▶ [PROBLEM]
Only the number is wanted: count the lines in the data with "Manuel" in them.

▶ [EXERCISE DATA]
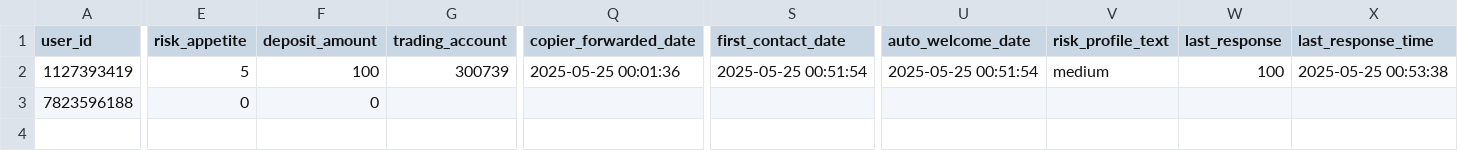
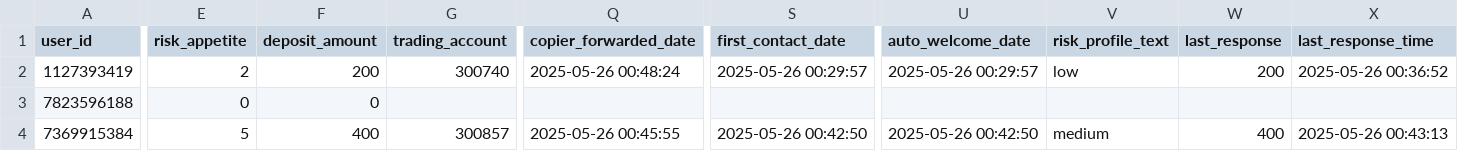
Before and after one commit to PabloMarzol/tele_algo, a CSV file: bot_data/users.csv, drawn as a sheet; only a part is shown, gaps mark what is left out; rows hold the shown columns only; the diff names each change by its address in the sheet, - before the commit and + after, or states it on an @@ line.

```diff
--- a/bot_data/users.csv
+++ b/bot_data/users.csv
-E2 (risk_appetite): 5
+E2 (risk_appetite): 2
-F2 (deposit_amount): 100
+F2 (deposit_amount): 200
-G2 (trading_account): 300739
+G2 (trading_account): 300740
-Q2 (copier_forwarded_date): 2025-05-25 00:01:36
+Q2 (copier_forwarded_date): 2025-05-26 00:48:24
-S2 (first_contact_date): 2025-05-25 00:51:54
+S2 (first_contact_date): 2025-05-26 00:29:57
-U2 (auto_welcome_date): 2025-05-25 00:51:54
+U2 (auto_welcome_date): 2025-05-26 00:29:57
-V2 (risk_profile_text): medium
+V2 (risk_profile_text): low
-W2 (last_response): 100
+W2 (last_response): 200
-X2 (last_response_time): 2025-05-25 00:53:38
+X2 (last_response_time): 2025-05-26 00:36:52
+row 4: 7369915384 | 5 | 400 | 300857 | 2025-05-26 00:45:55 | 2025-05-26 00:42:50 | 2025-05-26 00:42:50 | medium | 400 | 2025-05-26 00:43:13
```
Also changed, not shown: bot_data/analytics.csv, 4 other files.
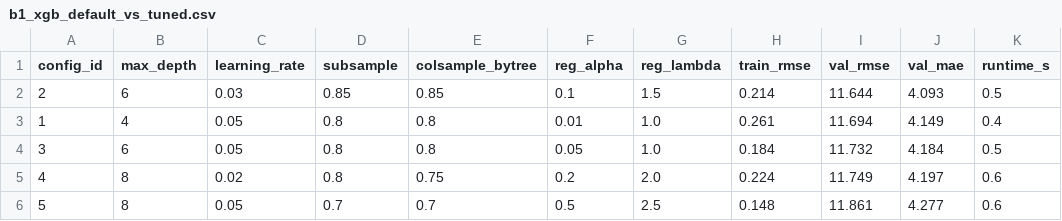
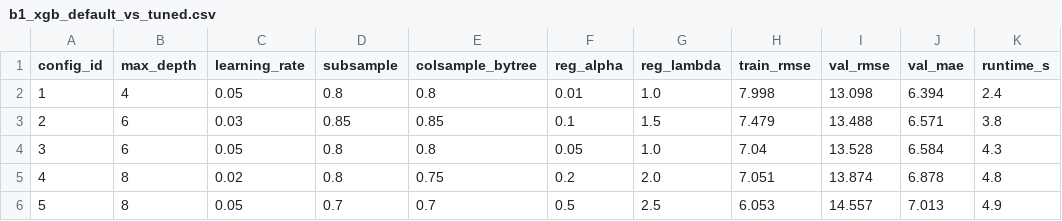
Before and after one commit to Veershah611/InvertML, a CSV file: reports/tables/b1_xgb_default_vs_tuned.csv, drawn as a sheet.

```diff
--- a/reports/tables/b1_xgb_default_vs_tuned.csv
+++ b/reports/tables/b1_xgb_default_vs_tuned.csv
@@ -1,6 +1,6 @@
 config_id,max_depth,learning_rate,subsample,colsample_bytree,reg_alpha,reg_lambda,train_rmse,val_rmse,val_mae,runtime_s
-2,6,0.03,0.85,0.85,0.1,1.5,0.214,11.644,4.093,0.5
-1,4,0.05,0.8,0.8,0.01,1.0,0.261,11.694,4.149,0.4
-3,6,0.05,0.8,0.8,0.05,1.0,0.184,11.732,4.184,0.5
-4,8,0.02,0.8,0.75,0.2,2.0,0.224,11.749,4.197,0.6
-5,8,0.05,0.7,0.7,0.5,2.5,0.148,11.861,4.277,0.6
+1,4,0.05,0.8,0.8,0.01,1.0,7.998,13.098,6.394,2.4
+2,6,0.03,0.85,0.85,0.1,1.5,7.479,13.488,6.571,3.8
+3,6,0.05,0.8,0.8,0.05,1.0,7.04,13.528,6.584,4.3
+4,8,0.02,0.8,0.75,0.2,2.0,7.051,13.874,6.878,4.8
+5,8,0.05,0.7,0.7,0.5,2.5,6.053,14.557,7.013,4.9
```
Also changed, not shown: reports/tables/b1_xgb_failure_cases.csv, results/results.csv, 8 other files.
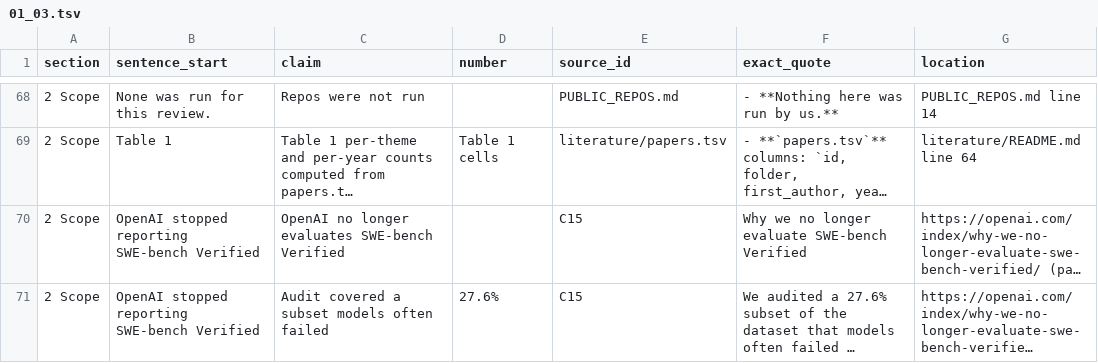
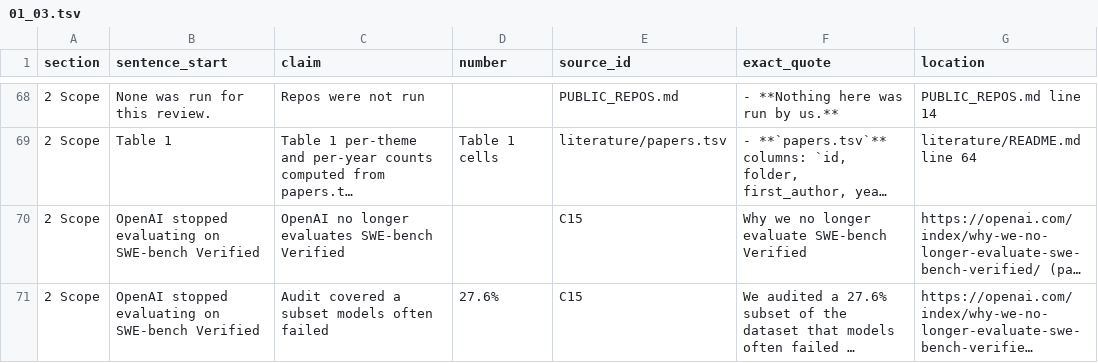
Before and after one commit to sharifamlani/autonomous, a TSV file: literature/review/ledger/01_03.tsv, drawn as a sheet; only a part is shown, gaps mark what is left out; long unchanged cells end in …; the diff covers the shown part only; the diff names each change by its address in the sheet, - before the commit and + after, or states it on an @@ line.

```diff
--- a/literature/review/ledger/01_03.tsv
+++ b/literature/review/ledger/01_03.tsv
-B70:B71 (sentence_start): OpenAI stopped reporting SWE-bench Verified
+B70:B71 (sentence_start): OpenAI stopped evaluating on SWE-bench Verified
```
Also changed, not shown: 3 edited cells elsewhere in this file, literature/review/ledger/11_12.tsv, literature/review/ledger/13_17.tsv, 9 other files.
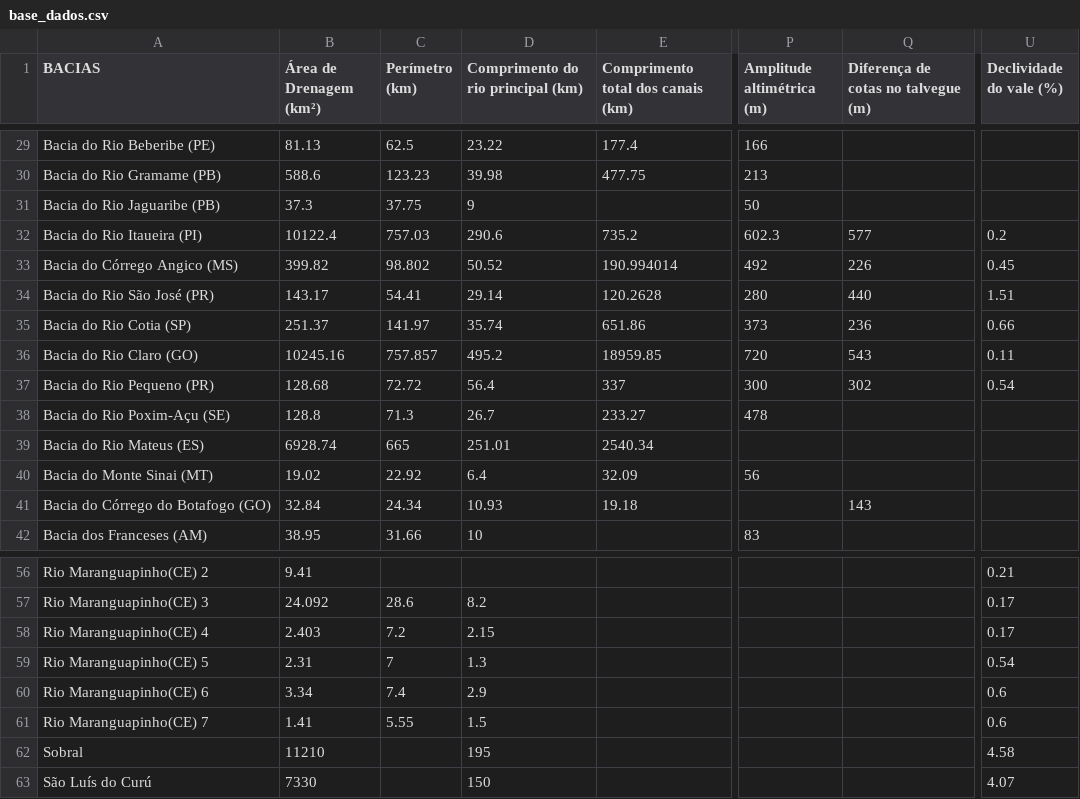
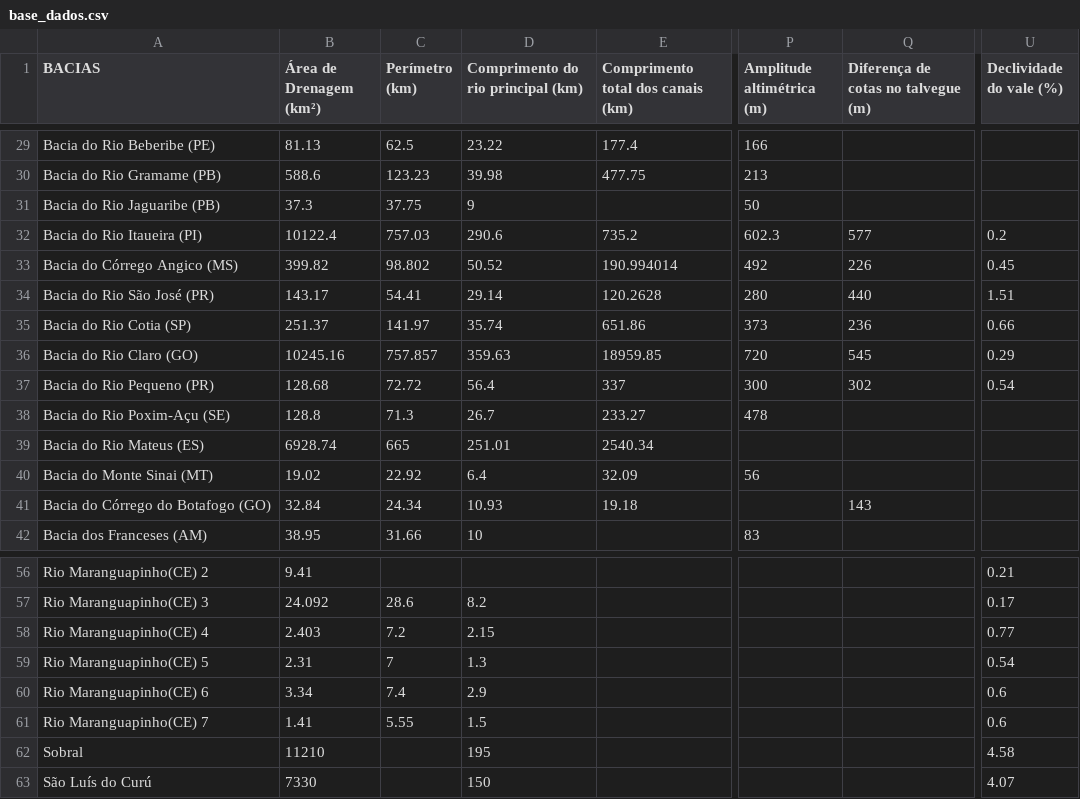
Before and after one commit to duartejr/analise_tc_hidro_posdeha, a CSV file: base_dados.csv, drawn as a sheet; only a part is shown, gaps mark what is left out; the diff names each change by its address in the sheet, - before the commit and + after, or states it on an @@ line.

Commit message:
update base de dados

```diff
--- a/base_dados.csv
+++ b/base_dados.csv
-D36: 495.2
+D36: 359.63
-Q36: 543
+Q36: 545
-U36 (Declividade do vale (%)): 0.11
+U36 (Declividade do vale (%)): 0.29
-U58 (Declividade do vale (%)): 0.17
+U58 (Declividade do vale (%)): 0.77
```
Also changed, not shown: tempo_concentracao.csv, 2 other files.
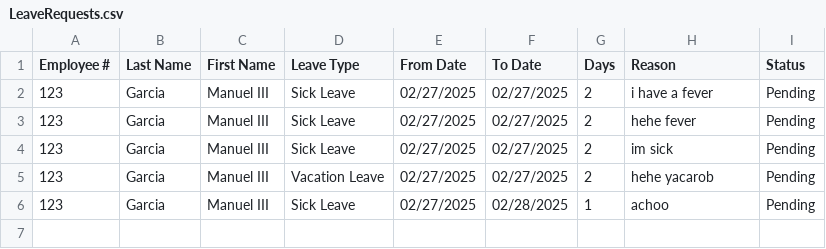
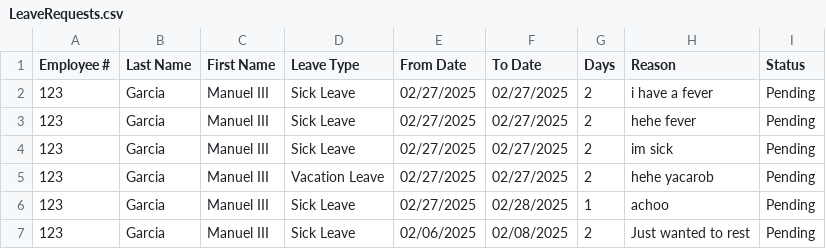
Before and after one commit to arquitaj/PayrollSystemMMDC, a CSV file: CSVFiles/LeaveRequests.csv, drawn as a sheet.

Commit message:
Fourth Commit Done Employee Portal

```diff
--- a/CSVFiles/LeaveRequests.csv
+++ b/CSVFiles/LeaveRequests.csv
@@ -6 +6,2 @@ Employee #,Last Name,First Name,Leave Type,From Date,To Date,Days,Reason,Status,
 123,Garcia,Manuel III,Sick Leave,02/27/2025,02/28/2025,1,achoo,Pending,
+123,Garcia,Manuel III,Sick Leave,02/06/2025,02/08/2025,2,Just wanted to rest,Pending,
```
Also changed, not shown: CSVFiles/AttendanceDatabase.csv, 2 other files.
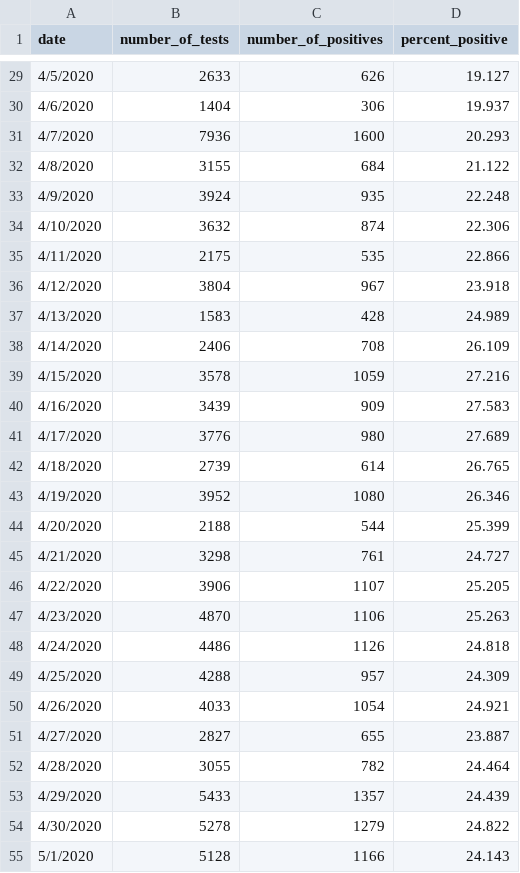
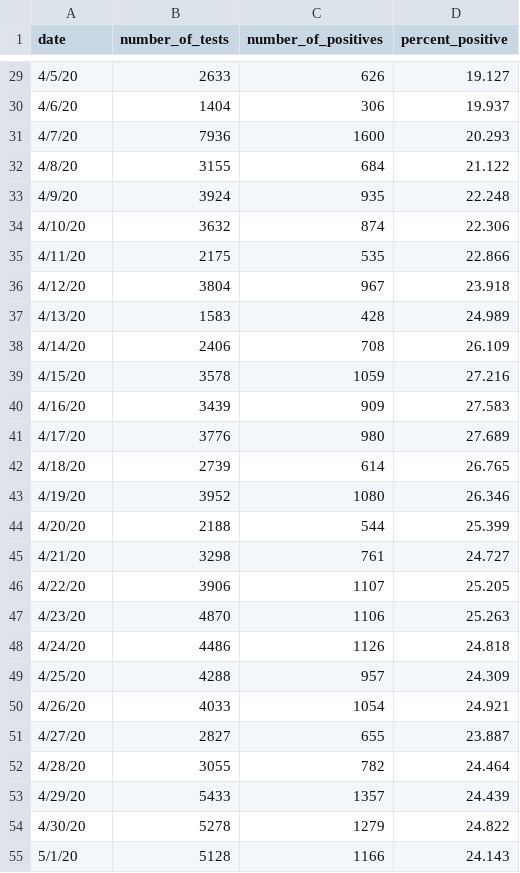
Before and after one commit to MikeBrownMedia/state-of-maryland.github.io, a CSV file: TestingGraph/DailyTestingData.csv, drawn as a sheet; only a part is shown, gaps mark what is left out; the diff covers the shown part only.

Commit message:
Update DailyTestingData.csv
Update Dates

```diff
--- a/TestingGraph/DailyTestingData.csv
+++ b/TestingGraph/DailyTestingData.csv
@@ -29,27 +29,27 @@ date,number_of_tests,number_of_positives,percent_positive
-4/5/2020,2633,626,19.127
-4/6/2020,1404,306,19.937
-4/7/2020,7936,1600,20.293
-4/8/2020,3155,684,21.122
-4/9/2020,3924,935,22.248
-4/10/2020,3632,874,22.306
-4/11/2020,2175,535,22.866
-4/12/2020,3804,967,23.918
-4/13/2020,1583,428,24.989
-4/14/2020,2406,708,26.109
-4/15/2020,3578,1059,27.216
-4/16/2020,3439,909,27.583
-4/17/2020,3776,980,27.689
-4/18/2020,2739,614,26.765
-4/19/2020,3952,1080,26.346
-4/20/2020,2188,544,25.399
-4/21/2020,3298,761,24.727
-4/22/2020,3906,1107,25.205
-4/23/2020,4870,1106,25.263
-4/24/2020,4486,1126,24.818
-4/25/2020,4288,957,24.309
-4/26/2020,4033,1054,24.921
-4/27/2020,2827,655,23.887
-4/28/2020,3055,782,24.464
-4/29/2020,5433,1357,24.439
-4/30/2020,5278,1279,24.822
-5/1/2020,5128,1166,24.143
+4/5/20,2633,626,19.127
+4/6/20,1404,306,19.937
+4/7/20,7936,1600,20.293
+4/8/20,3155,684,21.122
+4/9/20,3924,935,22.248
+4/10/20,3632,874,22.306
+4/11/20,2175,535,22.866
+4/12/20,3804,967,23.918
+4/13/20,1583,428,24.989
+4/14/20,2406,708,26.109
+4/15/20,3578,1059,27.216
+4/16/20,3439,909,27.583
+4/17/20,3776,980,27.689
+4/18/20,2739,614,26.765
+4/19/20,3952,1080,26.346
+4/20/20,2188,544,25.399
+4/21/20,3298,761,24.727
+4/22/20,3906,1107,25.205
+4/23/20,4870,1106,25.263
+4/24/20,4486,1126,24.818
+4/25/20,4288,957,24.309
+4/26/20,4033,1054,24.921
+4/27/20,2827,655,23.887
+4/28/20,3055,782,24.464
+4/29/20,5433,1357,24.439
+4/30/20,5278,1279,24.822
+5/1/20,5128,1166,24.143
```
Also changed, not shown: 50 edited cells elsewhere in this file.
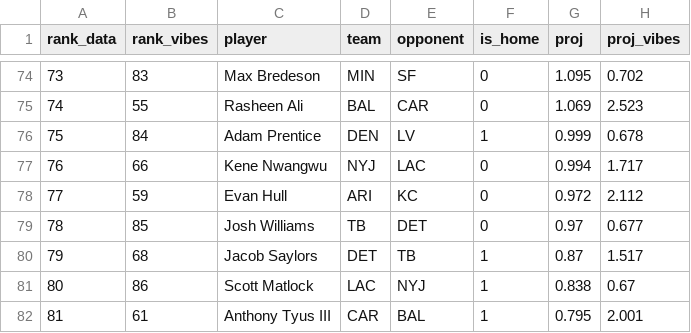
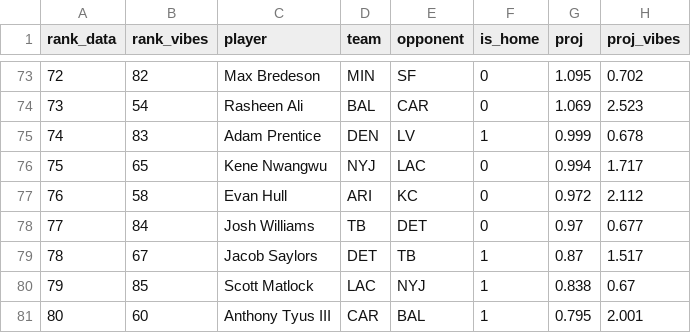
Before and after one commit to maditphillips/The-Delta-Duo, a CSV file: data/weekly/2026/week-11/rb-half.csv, drawn as a sheet; only a part is shown, gaps mark what is left out; addresses are those after the commit; the diff covers the shown part only; the diff names each change by its address in the sheet, - before the commit and + after, or states it on an @@ line.

```diff
--- a/data/weekly/2026/week-11/rb-half.csv
+++ b/data/weekly/2026/week-11/rb-half.csv
@@ column A (rank_data) renumbered from row 27 down @@
-B73 (rank_vibes): 83
+B73 (rank_vibes): 82
-B74 (rank_vibes): 55
+B74 (rank_vibes): 54
-B75 (rank_vibes): 84
+B75 (rank_vibes): 83
-B76 (rank_vibes): 66
+B76 (rank_vibes): 65
-B77 (rank_vibes): 59
+B77 (rank_vibes): 58
-B78 (rank_vibes): 85
+B78 (rank_vibes): 84
-B79 (rank_vibes): 68
+B79 (rank_vibes): 67
-B80 (rank_vibes): 86
+B80 (rank_vibes): 85
-B81 (rank_vibes): 61
+B81 (rank_vibes): 60
```
Also changed, not shown: 1 added row, 2 removed rows and 73 edited cells elsewhere in this file, data/weekly/2026/week-11/rb-ppr.csv, 3 other files.
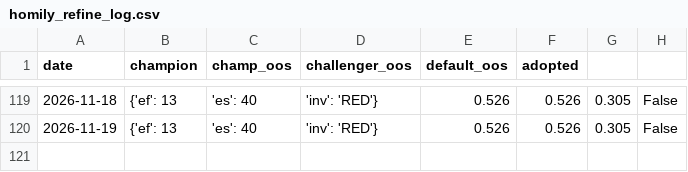
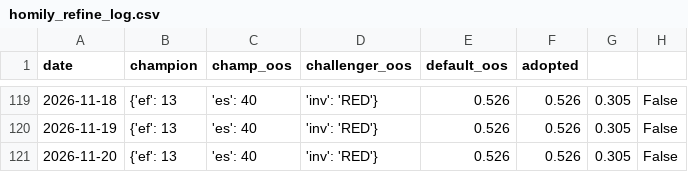
Before and after one commit to gaoyan198/homily-bot, a CSV file: homily_refine_log.csv, drawn as a sheet; only a part is shown, gaps mark what is left out; the diff names each change by its address in the sheet, - before the commit and + after, or states it on an @@ line.

```diff
--- a/homily_refine_log.csv
+++ b/homily_refine_log.csv
+row 121: 2026-11-20 | {'ef': 13 | 'es': 40 | 'inv': 'RED'} | 0.526 | 0.526 | 0.305 | False
```
Also changed, not shown: homily_refine_j.csv, 5 other files.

▶ [EXERCISE RESULT]
2